Assignment:
A single number is the required answer: the count of lines in the listing below that hold the string "scss".

———

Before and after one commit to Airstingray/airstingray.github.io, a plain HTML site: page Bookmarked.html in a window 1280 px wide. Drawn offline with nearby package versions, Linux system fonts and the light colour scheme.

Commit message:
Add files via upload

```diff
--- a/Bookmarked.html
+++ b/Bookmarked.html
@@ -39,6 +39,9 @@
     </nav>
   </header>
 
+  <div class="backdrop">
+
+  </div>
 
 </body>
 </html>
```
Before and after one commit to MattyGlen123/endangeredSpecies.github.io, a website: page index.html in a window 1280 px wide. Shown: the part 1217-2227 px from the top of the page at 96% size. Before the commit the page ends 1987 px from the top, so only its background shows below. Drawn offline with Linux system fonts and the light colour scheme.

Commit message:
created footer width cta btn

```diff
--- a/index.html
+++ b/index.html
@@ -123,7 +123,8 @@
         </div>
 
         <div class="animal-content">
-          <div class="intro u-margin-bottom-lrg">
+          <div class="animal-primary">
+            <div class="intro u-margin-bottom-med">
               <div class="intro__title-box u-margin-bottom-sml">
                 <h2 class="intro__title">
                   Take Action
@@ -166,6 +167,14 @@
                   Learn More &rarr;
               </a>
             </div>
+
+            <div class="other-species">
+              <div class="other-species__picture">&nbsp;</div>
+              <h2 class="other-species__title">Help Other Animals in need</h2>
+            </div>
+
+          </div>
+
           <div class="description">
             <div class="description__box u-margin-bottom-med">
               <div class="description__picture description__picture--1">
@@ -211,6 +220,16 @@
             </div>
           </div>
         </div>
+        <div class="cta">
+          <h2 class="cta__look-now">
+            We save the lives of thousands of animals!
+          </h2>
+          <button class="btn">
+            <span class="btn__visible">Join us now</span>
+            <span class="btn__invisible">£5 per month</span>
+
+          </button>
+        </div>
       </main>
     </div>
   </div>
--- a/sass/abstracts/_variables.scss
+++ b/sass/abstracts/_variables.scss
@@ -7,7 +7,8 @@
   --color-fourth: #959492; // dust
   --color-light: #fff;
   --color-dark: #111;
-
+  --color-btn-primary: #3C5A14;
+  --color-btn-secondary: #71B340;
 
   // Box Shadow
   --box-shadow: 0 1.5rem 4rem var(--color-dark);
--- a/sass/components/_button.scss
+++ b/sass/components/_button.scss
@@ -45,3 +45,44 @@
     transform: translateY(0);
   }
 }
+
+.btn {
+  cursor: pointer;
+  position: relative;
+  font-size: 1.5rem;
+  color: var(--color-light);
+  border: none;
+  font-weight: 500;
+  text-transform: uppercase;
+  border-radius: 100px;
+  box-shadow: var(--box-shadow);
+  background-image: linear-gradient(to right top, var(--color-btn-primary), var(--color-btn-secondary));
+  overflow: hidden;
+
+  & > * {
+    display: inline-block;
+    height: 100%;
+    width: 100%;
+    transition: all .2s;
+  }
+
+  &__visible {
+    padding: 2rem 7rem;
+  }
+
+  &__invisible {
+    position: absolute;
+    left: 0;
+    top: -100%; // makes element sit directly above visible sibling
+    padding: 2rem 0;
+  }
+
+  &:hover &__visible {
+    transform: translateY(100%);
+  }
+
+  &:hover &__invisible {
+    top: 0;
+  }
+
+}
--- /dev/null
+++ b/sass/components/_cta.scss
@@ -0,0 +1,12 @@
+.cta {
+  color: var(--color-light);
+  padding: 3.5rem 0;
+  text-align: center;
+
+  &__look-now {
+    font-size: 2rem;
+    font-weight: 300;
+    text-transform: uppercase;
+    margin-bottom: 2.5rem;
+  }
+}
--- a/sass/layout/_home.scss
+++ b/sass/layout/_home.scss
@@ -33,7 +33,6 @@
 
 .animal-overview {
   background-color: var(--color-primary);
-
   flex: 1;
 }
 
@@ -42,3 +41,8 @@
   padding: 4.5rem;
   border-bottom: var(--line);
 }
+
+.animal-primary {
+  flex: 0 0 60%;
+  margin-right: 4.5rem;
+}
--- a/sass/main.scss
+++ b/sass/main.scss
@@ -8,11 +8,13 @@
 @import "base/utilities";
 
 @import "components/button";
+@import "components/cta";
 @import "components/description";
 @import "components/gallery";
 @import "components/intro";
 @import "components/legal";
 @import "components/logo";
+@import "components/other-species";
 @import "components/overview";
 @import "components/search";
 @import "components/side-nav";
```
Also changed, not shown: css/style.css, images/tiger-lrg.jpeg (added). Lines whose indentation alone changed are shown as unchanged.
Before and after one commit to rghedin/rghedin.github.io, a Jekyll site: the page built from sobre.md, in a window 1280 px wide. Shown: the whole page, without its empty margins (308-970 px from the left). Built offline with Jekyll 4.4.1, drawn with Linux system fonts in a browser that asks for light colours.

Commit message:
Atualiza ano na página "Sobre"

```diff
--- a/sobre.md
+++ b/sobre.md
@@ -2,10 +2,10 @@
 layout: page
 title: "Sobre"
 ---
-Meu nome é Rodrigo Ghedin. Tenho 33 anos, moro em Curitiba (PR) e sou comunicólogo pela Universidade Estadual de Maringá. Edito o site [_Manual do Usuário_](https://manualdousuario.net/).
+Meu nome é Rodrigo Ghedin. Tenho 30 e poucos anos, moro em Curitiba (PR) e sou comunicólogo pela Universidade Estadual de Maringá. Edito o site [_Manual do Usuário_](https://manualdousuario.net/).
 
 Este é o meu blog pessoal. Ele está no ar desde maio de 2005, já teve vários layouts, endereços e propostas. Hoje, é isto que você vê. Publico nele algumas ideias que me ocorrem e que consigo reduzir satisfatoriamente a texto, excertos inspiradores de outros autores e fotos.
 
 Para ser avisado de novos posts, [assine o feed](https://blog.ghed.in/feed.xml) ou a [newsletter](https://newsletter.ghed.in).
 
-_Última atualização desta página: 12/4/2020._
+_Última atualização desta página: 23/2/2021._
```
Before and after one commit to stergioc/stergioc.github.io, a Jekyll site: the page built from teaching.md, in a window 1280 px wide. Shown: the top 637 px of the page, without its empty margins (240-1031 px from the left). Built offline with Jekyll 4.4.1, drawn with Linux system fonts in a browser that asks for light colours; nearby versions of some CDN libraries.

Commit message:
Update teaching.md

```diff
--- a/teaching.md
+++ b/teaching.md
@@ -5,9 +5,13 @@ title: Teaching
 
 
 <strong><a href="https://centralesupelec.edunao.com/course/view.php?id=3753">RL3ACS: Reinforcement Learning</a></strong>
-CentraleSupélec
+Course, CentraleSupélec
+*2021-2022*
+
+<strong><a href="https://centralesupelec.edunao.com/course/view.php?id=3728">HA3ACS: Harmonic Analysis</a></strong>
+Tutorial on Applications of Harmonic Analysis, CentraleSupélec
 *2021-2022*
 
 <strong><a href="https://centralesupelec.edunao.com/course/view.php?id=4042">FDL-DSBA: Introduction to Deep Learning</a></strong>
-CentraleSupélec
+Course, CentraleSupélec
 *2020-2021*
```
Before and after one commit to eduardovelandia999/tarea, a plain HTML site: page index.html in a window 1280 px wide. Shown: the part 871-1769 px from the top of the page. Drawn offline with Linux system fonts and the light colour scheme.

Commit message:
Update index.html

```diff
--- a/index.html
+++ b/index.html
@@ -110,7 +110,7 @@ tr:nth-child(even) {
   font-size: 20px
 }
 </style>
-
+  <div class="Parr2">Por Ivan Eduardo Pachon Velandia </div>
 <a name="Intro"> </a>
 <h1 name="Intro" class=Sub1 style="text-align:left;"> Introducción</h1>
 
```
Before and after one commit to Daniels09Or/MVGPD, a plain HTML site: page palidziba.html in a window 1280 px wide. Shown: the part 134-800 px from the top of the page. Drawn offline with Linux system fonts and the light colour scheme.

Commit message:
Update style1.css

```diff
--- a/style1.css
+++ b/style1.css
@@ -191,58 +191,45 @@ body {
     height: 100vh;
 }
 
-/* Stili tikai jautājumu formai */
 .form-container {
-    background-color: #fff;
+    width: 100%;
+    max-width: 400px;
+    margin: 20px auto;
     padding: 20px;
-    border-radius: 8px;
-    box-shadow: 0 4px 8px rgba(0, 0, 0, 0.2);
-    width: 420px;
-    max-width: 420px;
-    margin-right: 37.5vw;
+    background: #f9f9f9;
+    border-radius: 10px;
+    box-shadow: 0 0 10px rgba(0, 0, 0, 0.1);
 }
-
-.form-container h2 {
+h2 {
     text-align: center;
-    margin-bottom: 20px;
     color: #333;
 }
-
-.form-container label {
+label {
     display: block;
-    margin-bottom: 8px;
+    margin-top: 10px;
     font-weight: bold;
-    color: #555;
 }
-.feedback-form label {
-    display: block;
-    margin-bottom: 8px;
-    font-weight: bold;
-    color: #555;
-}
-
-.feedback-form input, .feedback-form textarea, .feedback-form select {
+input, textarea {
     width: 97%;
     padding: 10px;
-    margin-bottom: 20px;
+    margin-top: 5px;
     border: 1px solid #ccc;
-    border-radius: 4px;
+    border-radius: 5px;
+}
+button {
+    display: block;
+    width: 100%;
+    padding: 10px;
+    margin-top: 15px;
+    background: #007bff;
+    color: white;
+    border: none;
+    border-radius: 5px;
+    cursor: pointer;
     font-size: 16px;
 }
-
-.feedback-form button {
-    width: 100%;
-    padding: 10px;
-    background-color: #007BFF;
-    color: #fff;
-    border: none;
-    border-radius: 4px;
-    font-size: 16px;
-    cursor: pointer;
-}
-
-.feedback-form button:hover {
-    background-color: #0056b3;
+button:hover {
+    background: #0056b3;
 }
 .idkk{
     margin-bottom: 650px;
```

———

Exercise answer:
9